One of the challenges for financial planners when dealing with baby boomers approaching their actual (hoped for) retirement dates has to do with helping them tackle their often substantial debt burden. Carrying debts has long been a fact for Americans, as taking out loans to pay for the “finer things” in life has become not only more fashionable, but also a standard practice. Gone are, for example, the days when a significant number of people would expect to cancel their home mortgages before actually retiring; the desire to continue to improve the size and quality of a person’s residence, as well as the temptation to cash in the accumulated wealth to buy this or that, have made retiring mortgages now typical of so many who have their Golden Start year.
It turns out that it’s not just mortgages, car loans and credit card credits that retirees consider appropriate to keep as part of their financial profiles; also add education-related debt to the list. That’s right, I said educational debt. However, it is not what you think. I’m not talking about Boomers who are still paying off school loans they took out as students, or even loans they took out more recently when they decided to go back to college as working adults. The education-related debt affecting a growing number of retirees and near-retirees relates to the loans they have taken out to help children and grandchildren with the costs of their educations.
According to the LIMRA Secure Retirement Instituteadults in the 65 to 74 age group currently wear nearly six times more educational debt than 25 years ago. Education-related debt has risen significantly in recent decades and now represents about 15 percent of total retirement debt that is retiring. For so-called retirees in the 55 to 64 age range, the picture is uglier, now education debts represent 30 percentof the total installment debts they carry around. The weight of these obligations will only exacerbate the financial difficulties of retirees, which already create a record amount of other debt in the fixed income country.
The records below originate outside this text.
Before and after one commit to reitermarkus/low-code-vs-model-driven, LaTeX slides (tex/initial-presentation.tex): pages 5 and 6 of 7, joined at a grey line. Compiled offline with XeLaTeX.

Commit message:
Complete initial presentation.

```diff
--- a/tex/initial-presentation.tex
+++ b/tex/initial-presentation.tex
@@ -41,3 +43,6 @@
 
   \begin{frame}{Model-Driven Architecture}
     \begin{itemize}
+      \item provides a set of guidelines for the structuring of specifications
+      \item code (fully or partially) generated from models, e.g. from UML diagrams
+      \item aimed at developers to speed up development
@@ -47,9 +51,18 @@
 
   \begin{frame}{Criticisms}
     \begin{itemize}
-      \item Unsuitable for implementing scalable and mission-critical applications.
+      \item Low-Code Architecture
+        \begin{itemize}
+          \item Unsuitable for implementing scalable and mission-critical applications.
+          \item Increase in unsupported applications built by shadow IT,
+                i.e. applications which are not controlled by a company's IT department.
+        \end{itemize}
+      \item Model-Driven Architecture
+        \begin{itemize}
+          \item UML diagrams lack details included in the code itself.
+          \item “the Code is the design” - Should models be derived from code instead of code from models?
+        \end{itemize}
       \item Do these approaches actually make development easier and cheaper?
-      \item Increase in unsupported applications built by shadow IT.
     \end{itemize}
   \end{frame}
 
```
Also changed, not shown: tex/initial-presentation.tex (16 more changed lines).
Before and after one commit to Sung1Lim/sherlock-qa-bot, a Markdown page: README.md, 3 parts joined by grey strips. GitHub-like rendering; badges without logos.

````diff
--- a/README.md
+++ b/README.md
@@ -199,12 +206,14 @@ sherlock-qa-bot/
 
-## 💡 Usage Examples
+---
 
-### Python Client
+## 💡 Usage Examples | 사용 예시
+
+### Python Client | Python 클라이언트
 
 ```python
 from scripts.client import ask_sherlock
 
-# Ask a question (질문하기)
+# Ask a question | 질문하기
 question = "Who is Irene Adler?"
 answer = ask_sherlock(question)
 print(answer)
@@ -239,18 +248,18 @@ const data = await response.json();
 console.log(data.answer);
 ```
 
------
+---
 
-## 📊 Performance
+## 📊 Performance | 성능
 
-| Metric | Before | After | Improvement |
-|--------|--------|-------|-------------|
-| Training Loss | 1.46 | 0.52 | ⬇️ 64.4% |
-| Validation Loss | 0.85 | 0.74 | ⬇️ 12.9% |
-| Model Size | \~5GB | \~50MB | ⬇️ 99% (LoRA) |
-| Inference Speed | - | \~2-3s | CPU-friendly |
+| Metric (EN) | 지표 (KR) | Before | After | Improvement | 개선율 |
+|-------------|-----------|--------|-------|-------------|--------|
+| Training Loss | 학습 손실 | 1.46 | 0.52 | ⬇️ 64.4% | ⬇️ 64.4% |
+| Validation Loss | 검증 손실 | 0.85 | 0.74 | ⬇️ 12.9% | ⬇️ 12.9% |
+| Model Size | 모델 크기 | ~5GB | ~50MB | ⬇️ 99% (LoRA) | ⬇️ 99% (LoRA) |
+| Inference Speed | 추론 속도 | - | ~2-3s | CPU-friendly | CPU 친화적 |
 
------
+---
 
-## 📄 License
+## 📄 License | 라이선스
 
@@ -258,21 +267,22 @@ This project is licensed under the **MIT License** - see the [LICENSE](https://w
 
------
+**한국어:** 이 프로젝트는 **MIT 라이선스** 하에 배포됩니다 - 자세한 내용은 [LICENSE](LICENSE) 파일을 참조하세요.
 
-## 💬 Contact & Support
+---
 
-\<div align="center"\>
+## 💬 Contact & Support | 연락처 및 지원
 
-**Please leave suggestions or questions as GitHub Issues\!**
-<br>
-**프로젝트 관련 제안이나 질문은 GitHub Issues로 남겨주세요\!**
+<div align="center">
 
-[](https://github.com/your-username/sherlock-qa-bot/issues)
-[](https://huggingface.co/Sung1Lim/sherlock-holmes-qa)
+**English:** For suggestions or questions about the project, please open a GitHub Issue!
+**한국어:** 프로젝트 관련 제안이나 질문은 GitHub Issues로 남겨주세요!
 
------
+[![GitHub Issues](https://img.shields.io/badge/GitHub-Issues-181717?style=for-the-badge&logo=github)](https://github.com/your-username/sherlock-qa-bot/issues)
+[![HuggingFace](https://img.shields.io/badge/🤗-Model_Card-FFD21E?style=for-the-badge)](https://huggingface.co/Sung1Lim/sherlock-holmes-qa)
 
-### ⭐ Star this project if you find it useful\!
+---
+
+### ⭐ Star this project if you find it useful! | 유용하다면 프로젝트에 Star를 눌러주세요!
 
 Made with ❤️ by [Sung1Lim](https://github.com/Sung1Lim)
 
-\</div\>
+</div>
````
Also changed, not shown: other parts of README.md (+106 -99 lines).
The fact is, as financial conditions remain so challenging for so many in America, more people will have to rethink how they hope they can help younger family members pay for the costs associated with higher education. On the one hand, while it is nice that many older Americans are very willing to take on debts of this kind for the benefit of children and grandchildren, the reality is that this is not a sustainable financial profile for retirement. The answer may be, in part, that “seasoned” family members engage in wider discussions with children on how to cover education-related expenditure. As younger family members are approaching college age, it may be appropriate for grandparents to be more powerful in proposing options such as attending the first two years of post-secondary schooling at public community colleges, or recommending that young people work while only slightly lessons at the same time. In situations like this, where students don’t face a huge cost to go to school, parents and grandparents can contribute to the education costs, if they want to, that’s just that … single contributions, minus ongoing obligations. Regardless, this growing debt burden for retirees cannot continue, and therefore a smarter approach to spending… by everyone in a family… will be needed to save all members from serious financial difficulties.
The information in this document is for general information purposes only. Bob Yetman disclaims responsibility for any liability or loss resulting from the use or application, directly or indirectly, of the information presented herein. Nothing in this article should be construed as a request or recommendation to enter into a financial transaction. You should seek advice from a qualified professional before making changes to your personal financial profile.